WHAT IS BEING ASKED ▸ Once every line in the data that follows has been checked for the word "README", give only the number of lines that hold it.

┌──

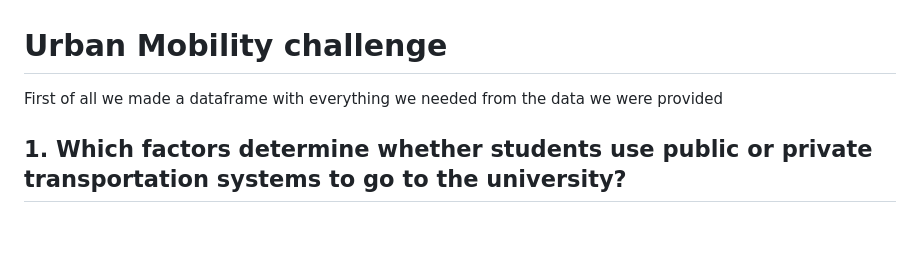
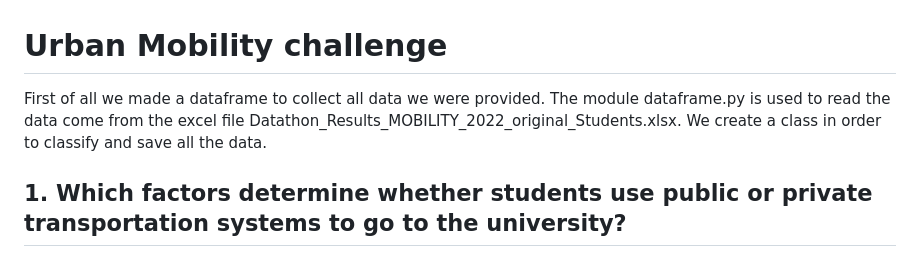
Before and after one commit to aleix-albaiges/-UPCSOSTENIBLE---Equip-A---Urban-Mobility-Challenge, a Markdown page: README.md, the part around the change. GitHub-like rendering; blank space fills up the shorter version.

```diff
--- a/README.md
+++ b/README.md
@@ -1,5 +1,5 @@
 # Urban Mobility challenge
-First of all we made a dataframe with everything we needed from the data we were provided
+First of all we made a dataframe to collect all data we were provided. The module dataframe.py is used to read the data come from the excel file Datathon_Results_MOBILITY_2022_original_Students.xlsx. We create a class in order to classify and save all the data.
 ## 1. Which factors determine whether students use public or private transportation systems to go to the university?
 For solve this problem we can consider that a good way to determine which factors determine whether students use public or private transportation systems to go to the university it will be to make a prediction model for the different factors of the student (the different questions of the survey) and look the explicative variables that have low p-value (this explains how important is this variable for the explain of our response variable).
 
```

└──

SOLUTION FOR THIS EXERCISE ▸ 3